“In my family we are all waiters. Financially it is a disaster. I am 46 years old.. I just want to go home and cry,” one waitress told France Bleu.
According to a poll conducted by French broadcaster LCI, 68 percent of spectators thought Emmanuel Macron was convincing in his speech. That was 8 percentage points lower than after his speech announcing the first lockdown, but still high.
— Harris Interactive (@harrisint_fr) October 28, 2020
Moreover, 77 percent said they supported the lockdown. Only 2 percent said they would not obey it.
“The news of a second lockdown was more unexpected compared to last time, so the fact that we have more than two thirds of French people saying the French president was convincing shows that at least part of this measure has succeeded,” pollster Jean-Daniel Lévy told LCI.
France is currently at around 30,000 daily infections, according to official figures. The virus has exploded across the territory, with Sunday October 25th recording a new record of over 52,000 positive Covid-19 infections in a day.

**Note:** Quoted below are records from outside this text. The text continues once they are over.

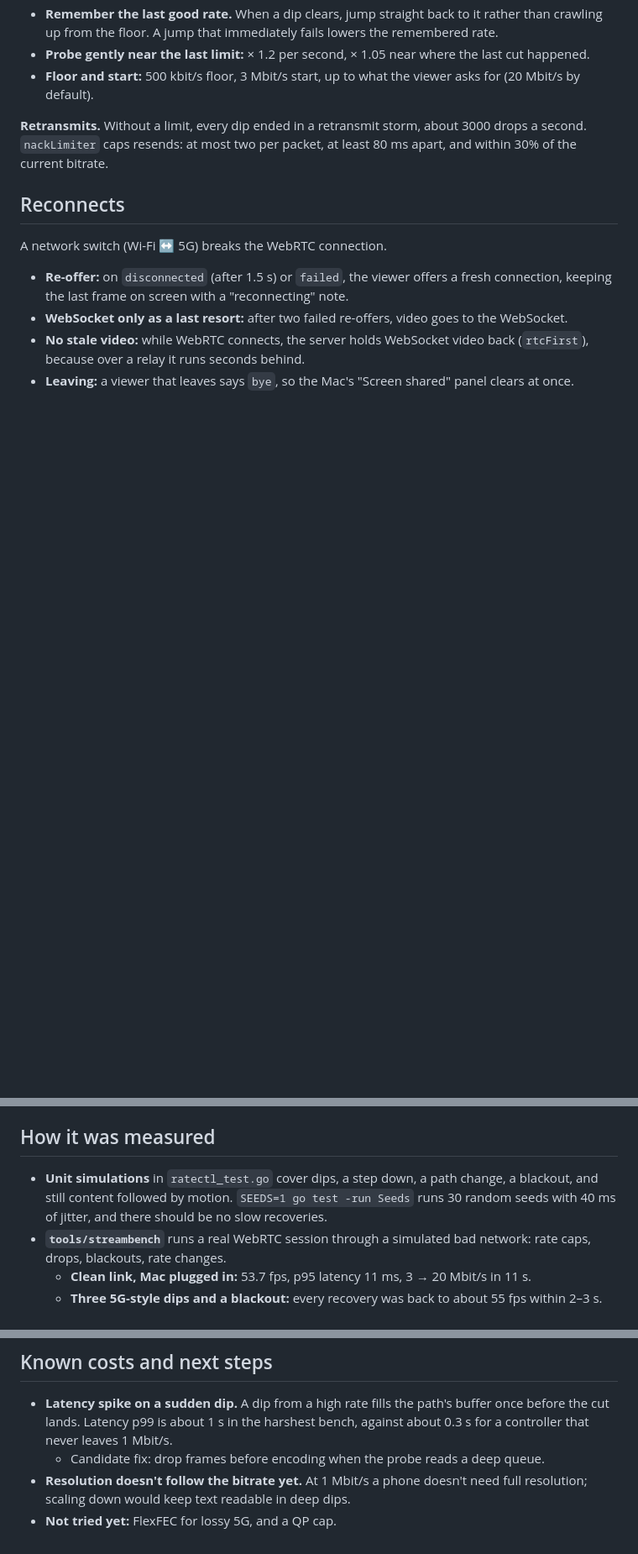
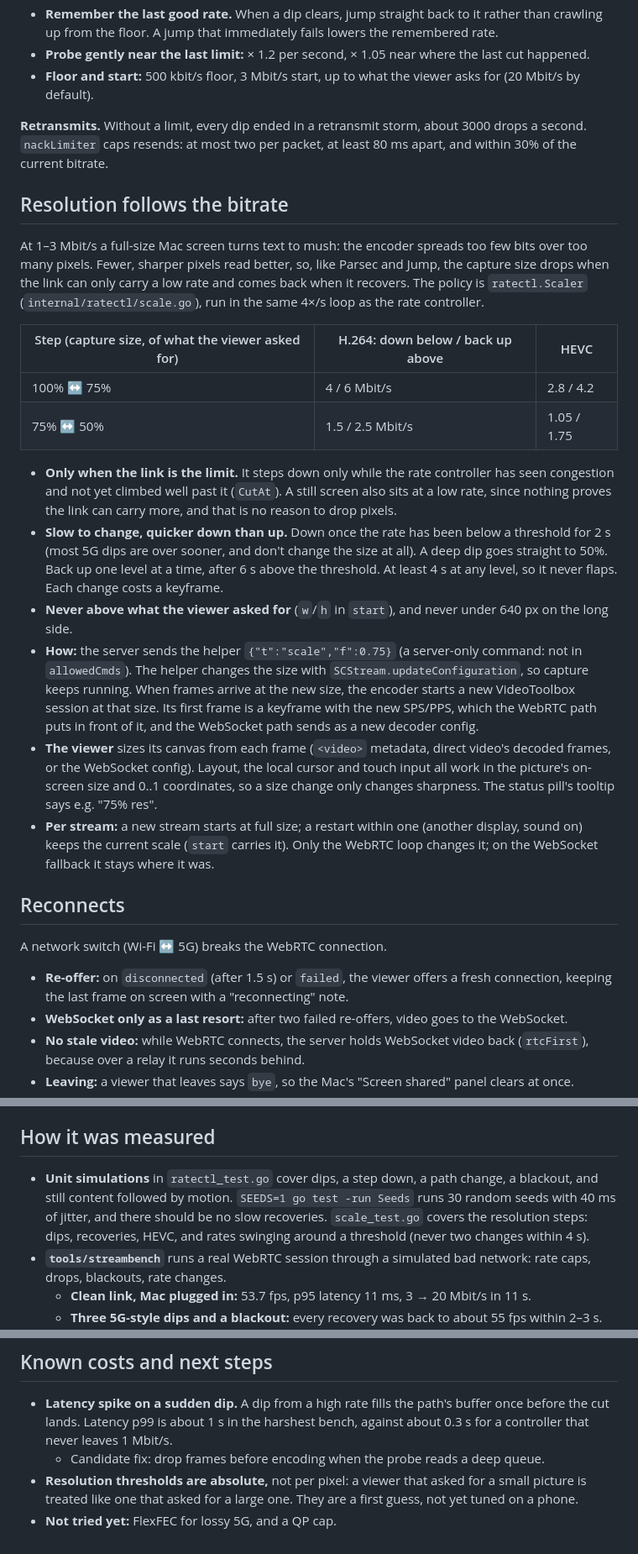
Before and after one commit to TanmayDoesAI/tailreach, a Markdown page: docs/streaming.md, 3 parts joined by grey strips. Shown at 84% size. Rendered like a GitHub page; blank space fills up the shorter version.

Commit message:
Docs: resolution follows the bitrate

```diff
--- a/docs/streaming.md
+++ b/docs/streaming.md
@@ -32,6 +32,22 @@ The encoder's bitrate is set four times a second by `rateCtl` (`ratectl.go`). Th
 
 **Retransmits.** Without a limit, every dip ended in a retransmit storm, about 3000 drops a second. `nackLimiter` caps resends: at most two per packet, at least 80 ms apart, and within 30% of the current bitrate.
 
+## Resolution follows the bitrate
+
+At 1–3 Mbit/s a full-size Mac screen turns text to mush: the encoder spreads too few bits over too many pixels. Fewer, sharper pixels read better, so, like Parsec and Jump, the capture size drops when the link can only carry a low rate and comes back when it recovers. The policy is `ratectl.Scaler` (`internal/ratectl/scale.go`), run in the same 4×/s loop as the rate controller.
+
+| Step (capture size, of what the viewer asked for) | H.264: down below / back up above | HEVC |
+|---|---|---|
+| 100% ↔ 75% | 4 / 6 Mbit/s | 2.8 / 4.2 |
+| 75% ↔ 50% | 1.5 / 2.5 Mbit/s | 1.05 / 1.75 |
+
+- **Only when the link is the limit.** It steps down only while the rate controller has seen congestion and not yet climbed well past it (`CutAt`). A still screen also sits at a low rate, since nothing proves the link can carry more, and that is no reason to drop pixels.
+- **Slow to change, quicker down than up.** Down once the rate has been below a threshold for 2 s (most 5G dips are over sooner, and don't change the size at all). A deep dip goes straight to 50%. Back up one level at a time, after 6 s above the threshold. At least 4 s at any level, so it never flaps. Each change costs a keyframe.
+- **Never above what the viewer asked for** (`w`/`h` in `start`), and never under 640 px on the long side.
+- **How:** the server sends the helper `{"t":"scale","f":0.75}` (a server-only command: not in `allowedCmds`). The helper changes the size with `SCStream.updateConfiguration`, so capture keeps running. When frames arrive at the new size, the encoder starts a new VideoToolbox session at that size. Its first frame is a keyframe with the new SPS/PPS, which the WebRTC path puts in front of it, and the WebSocket path sends as a new decoder config.
+- **The viewer** sizes its canvas from each frame (`<video>` metadata, direct video's decoded frames, or the WebSocket config). Layout, the local cursor and touch input all work in the picture's on-screen size and 0..1 coordinates, so a size change only changes sharpness. The status pill's tooltip says e.g. "75% res".
+- **Per stream:** a new stream starts at full size; a restart within one (another display, sound on) keeps the current scale (`start` carries it). Only the WebRTC loop changes it; on the WebSocket fallback it stays where it was.
+
 ## Reconnects
 
 A network switch (Wi-Fi ↔ 5G) breaks the WebRTC connection.
@@ -43,7 +59,7 @@ A network switch (Wi-Fi ↔ 5G) breaks the WebRTC connection.
 
 ## How it was measured
 
-- **Unit simulations** in `ratectl_test.go` cover dips, a step down, a path change, a blackout, and still content followed by motion. `SEEDS=1 go test -run Seeds` runs 30 random seeds with 40 ms of jitter, and there should be no slow recoveries.
+- **Unit simulations** in `ratectl_test.go` cover dips, a step down, a path change, a blackout, and still content followed by motion. `SEEDS=1 go test -run Seeds` runs 30 random seeds with 40 ms of jitter, and there should be no slow recoveries. `scale_test.go` covers the resolution steps: dips, recoveries, HEVC, and rates swinging around a threshold (never two changes within 4 s).
 - **`tools/streambench`** runs a real WebRTC session through a simulated bad network: rate caps, drops, blackouts, rate changes.
   - **Clean link, Mac plugged in:** 53.7 fps, p95 latency 11 ms, 3 → 20 Mbit/s in 11 s.
   - **Three 5G-style dips and a blackout:** every recovery was back to about 55 fps within 2–3 s. The previous GCC-based controller stayed stuck at about 1 Mbit/s after the first dip.
@@ -65,5 +81,5 @@ A network switch (Wi-Fi ↔ 5G) breaks the WebRTC connection.
 
 - **Latency spike on a sudden dip.** A dip from a high rate fills the path's buffer once before the cut lands. Latency p99 is about 1 s in the harshest bench, against about 0.3 s for a controller that never leaves 1 Mbit/s.
   - Candidate fix: drop frames before encoding when the probe reads a deep queue.
-- **Resolution doesn't follow the bitrate yet.** At 1 Mbit/s a phone doesn't need full resolution; scaling down would keep text readable in deep dips.
+- **Resolution thresholds are absolute,** not per pixel: a viewer that asked for a small picture is treated like one that asked for a large one. They are a first guess, not yet tuned on a phone.
 - **Not tried yet:** FlexFEC for lossy 5G, and a QP cap.
```
Also changed, not shown: AGENTS.md (+1 -1 lines).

In the last week of October hospitals were admitting over 2,000 new Covid-19 patients every day, up from 650 on September 30th, and intensive care wards in several parts of the countries are in danger of being overwhelmed. The president said Covid-19 patients now occupied over half of the national intensive care capacity.
“If we did nothing… within a few months we would have at least 400,000 additional deaths,” Macron said.
While it seems like the country mostly supports taking stricter measures, they don't necessarily agree on the timeline set by the government.
Epidemiologist Dominique Costagliola told French radio RTL that “four weeks might be too short”. Five thousand daily infections will be the signal for “when to lift the lockdown”, she said.
And the French seem to be skeptical too, having drawn lessons from the first lockdown, which lasted much longer than initially planned.
Of those responding to the LCI poll, 80 percent – eight out of 10 – said they expected that the lockdown would go on for longer than December 1st.
Many Parisians said they were hoping to flee to country homes or other havens to ride out the lockdown – the national traffic agency reported unusually large traffic jams in the capital Wednesday evening, just before Macron spoke.
Others were resigned to long hours stuck at home.
“I just bought some incredibly expensive 'zen' candles to feel better when I come home,” Mehdi Lacheb, a 34-year-old pharmacist, told AFP.
“So I can forget the little twinge of sorrow when we'll again see all these sad streets, empty, and no more terraces,” he said.